**Requirement**: Your task is to copy every entry exactly.

(Records from a data source)
* * * * *

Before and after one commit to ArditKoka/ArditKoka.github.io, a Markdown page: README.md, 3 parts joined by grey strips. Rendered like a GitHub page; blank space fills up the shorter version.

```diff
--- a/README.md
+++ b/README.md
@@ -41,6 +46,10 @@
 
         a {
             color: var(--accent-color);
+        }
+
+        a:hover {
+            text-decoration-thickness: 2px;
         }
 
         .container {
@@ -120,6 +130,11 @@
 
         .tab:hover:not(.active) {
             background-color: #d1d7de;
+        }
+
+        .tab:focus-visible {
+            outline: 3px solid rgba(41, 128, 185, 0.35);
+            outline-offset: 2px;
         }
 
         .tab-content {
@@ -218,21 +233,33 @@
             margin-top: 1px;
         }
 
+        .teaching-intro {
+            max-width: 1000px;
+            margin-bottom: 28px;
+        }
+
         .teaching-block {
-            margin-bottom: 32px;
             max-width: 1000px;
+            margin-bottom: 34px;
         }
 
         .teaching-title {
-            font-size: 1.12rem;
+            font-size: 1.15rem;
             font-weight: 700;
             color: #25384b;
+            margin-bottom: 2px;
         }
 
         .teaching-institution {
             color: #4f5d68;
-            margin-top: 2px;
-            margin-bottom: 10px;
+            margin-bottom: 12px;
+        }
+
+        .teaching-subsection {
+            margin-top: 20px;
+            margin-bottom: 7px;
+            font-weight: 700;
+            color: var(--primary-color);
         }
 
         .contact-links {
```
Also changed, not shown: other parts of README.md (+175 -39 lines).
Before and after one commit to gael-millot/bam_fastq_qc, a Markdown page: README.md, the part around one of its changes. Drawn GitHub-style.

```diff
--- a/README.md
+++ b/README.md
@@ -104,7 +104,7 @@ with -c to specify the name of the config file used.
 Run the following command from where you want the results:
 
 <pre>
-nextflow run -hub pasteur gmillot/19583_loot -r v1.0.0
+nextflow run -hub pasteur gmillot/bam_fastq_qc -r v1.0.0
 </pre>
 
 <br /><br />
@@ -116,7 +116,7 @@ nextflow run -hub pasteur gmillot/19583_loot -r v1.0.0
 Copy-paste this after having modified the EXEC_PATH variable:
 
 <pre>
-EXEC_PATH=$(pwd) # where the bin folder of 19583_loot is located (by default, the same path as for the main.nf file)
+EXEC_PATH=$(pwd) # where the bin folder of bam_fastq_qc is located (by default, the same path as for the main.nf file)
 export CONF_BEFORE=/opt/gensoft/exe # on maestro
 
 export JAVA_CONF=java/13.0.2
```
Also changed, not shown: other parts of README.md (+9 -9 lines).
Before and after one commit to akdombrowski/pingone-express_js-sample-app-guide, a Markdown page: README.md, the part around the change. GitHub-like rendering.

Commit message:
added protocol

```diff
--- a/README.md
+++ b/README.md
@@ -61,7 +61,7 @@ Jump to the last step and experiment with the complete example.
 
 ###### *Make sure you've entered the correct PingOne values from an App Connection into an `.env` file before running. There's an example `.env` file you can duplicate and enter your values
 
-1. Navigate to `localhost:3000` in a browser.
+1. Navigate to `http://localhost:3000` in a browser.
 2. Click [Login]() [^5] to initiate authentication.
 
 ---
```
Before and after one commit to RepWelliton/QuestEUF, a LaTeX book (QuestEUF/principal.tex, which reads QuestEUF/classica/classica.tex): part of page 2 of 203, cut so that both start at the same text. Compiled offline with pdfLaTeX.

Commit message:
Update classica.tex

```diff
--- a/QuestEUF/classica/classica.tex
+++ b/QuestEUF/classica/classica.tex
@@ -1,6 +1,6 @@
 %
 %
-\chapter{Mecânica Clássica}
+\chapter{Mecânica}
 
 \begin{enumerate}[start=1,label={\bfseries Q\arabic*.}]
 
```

* * * * *

**Answer**:
Before and after one commit to ArditKoka/ArditKoka.github.io, a Markdown page: README.md, 3 parts joined by grey strips. Rendered like a GitHub page; blank space fills up the shorter version.

```diff
--- a/README.md
+++ b/README.md
@@ -41,6 +46,10 @@
 
         a {
             color: var(--accent-color);
+        }
+
+        a:hover {
+            text-decoration-thickness: 2px;
         }
 
         .container {
@@ -120,6 +130,11 @@
 
         .tab:hover:not(.active) {
             background-color: #d1d7de;
+        }
+
+        .tab:focus-visible {
+            outline: 3px solid rgba(41, 128, 185, 0.35);
+            outline-offset: 2px;
         }
 
         .tab-content {
@@ -218,21 +233,33 @@
             margin-top: 1px;
         }
 
+        .teaching-intro {
+            max-width: 1000px;
+            margin-bottom: 28px;
+        }
+
         .teaching-block {
-            margin-bottom: 32px;
             max-width: 1000px;
+            margin-bottom: 34px;
         }
 
         .teaching-title {
-            font-size: 1.12rem;
+            font-size: 1.15rem;
             font-weight: 700;
             color: #25384b;
+            margin-bottom: 2px;
         }
 
         .teaching-institution {
             color: #4f5d68;
-            margin-top: 2px;
-            margin-bottom: 10px;
+            margin-bottom: 12px;
+        }
+
+        .teaching-subsection {
+            margin-top: 20px;
+            margin-bottom: 7px;
+            font-weight: 700;
+            color: var(--primary-color);
         }
 
         .contact-links {
```
Also changed, not shown: other parts of README.md (+175 -39 lines).
Before and after one commit to gael-millot/bam_fastq_qc, a Markdown page: README.md, the part around one of its changes. Drawn GitHub-style.

```diff
--- a/README.md
+++ b/README.md
@@ -104,7 +104,7 @@ with -c to specify the name of the config file used.
 Run the following command from where you want the results:
 
 <pre>
-nextflow run -hub pasteur gmillot/19583_loot -r v1.0.0
+nextflow run -hub pasteur gmillot/bam_fastq_qc -r v1.0.0
 </pre>
 
 <br /><br />
@@ -116,7 +116,7 @@ nextflow run -hub pasteur gmillot/19583_loot -r v1.0.0
 Copy-paste this after having modified the EXEC_PATH variable:
 
 <pre>
-EXEC_PATH=$(pwd) # where the bin folder of 19583_loot is located (by default, the same path as for the main.nf file)
+EXEC_PATH=$(pwd) # where the bin folder of bam_fastq_qc is located (by default, the same path as for the main.nf file)
 export CONF_BEFORE=/opt/gensoft/exe # on maestro
 
 export JAVA_CONF=java/13.0.2
```
Also changed, not shown: other parts of README.md (+9 -9 lines).
Before and after one commit to akdombrowski/pingone-express_js-sample-app-guide, a Markdown page: README.md, the part around the change. GitHub-like rendering.

Commit message:
added protocol

```diff
--- a/README.md
+++ b/README.md
@@ -61,7 +61,7 @@ Jump to the last step and experiment with the complete example.
 
 ###### *Make sure you've entered the correct PingOne values from an App Connection into an `.env` file before running. There's an example `.env` file you can duplicate and enter your values
 
-1. Navigate to `localhost:3000` in a browser.
+1. Navigate to `http://localhost:3000` in a browser.
 2. Click [Login]() [^5] to initiate authentication.
 
 ---
```
Before and after one commit to RepWelliton/QuestEUF, a LaTeX book (QuestEUF/principal.tex, which reads QuestEUF/classica/classica.tex): part of page 2 of 203, cut so that both start at the same text. Compiled offline with pdfLaTeX.

Commit message:
Update classica.tex

```diff
--- a/QuestEUF/classica/classica.tex
+++ b/QuestEUF/classica/classica.tex
@@ -1,6 +1,6 @@
 %
 %
-\chapter{Mecânica Clássica}
+\chapter{Mecânica}
 
 \begin{enumerate}[start=1,label={\bfseries Q\arabic*.}]
 
```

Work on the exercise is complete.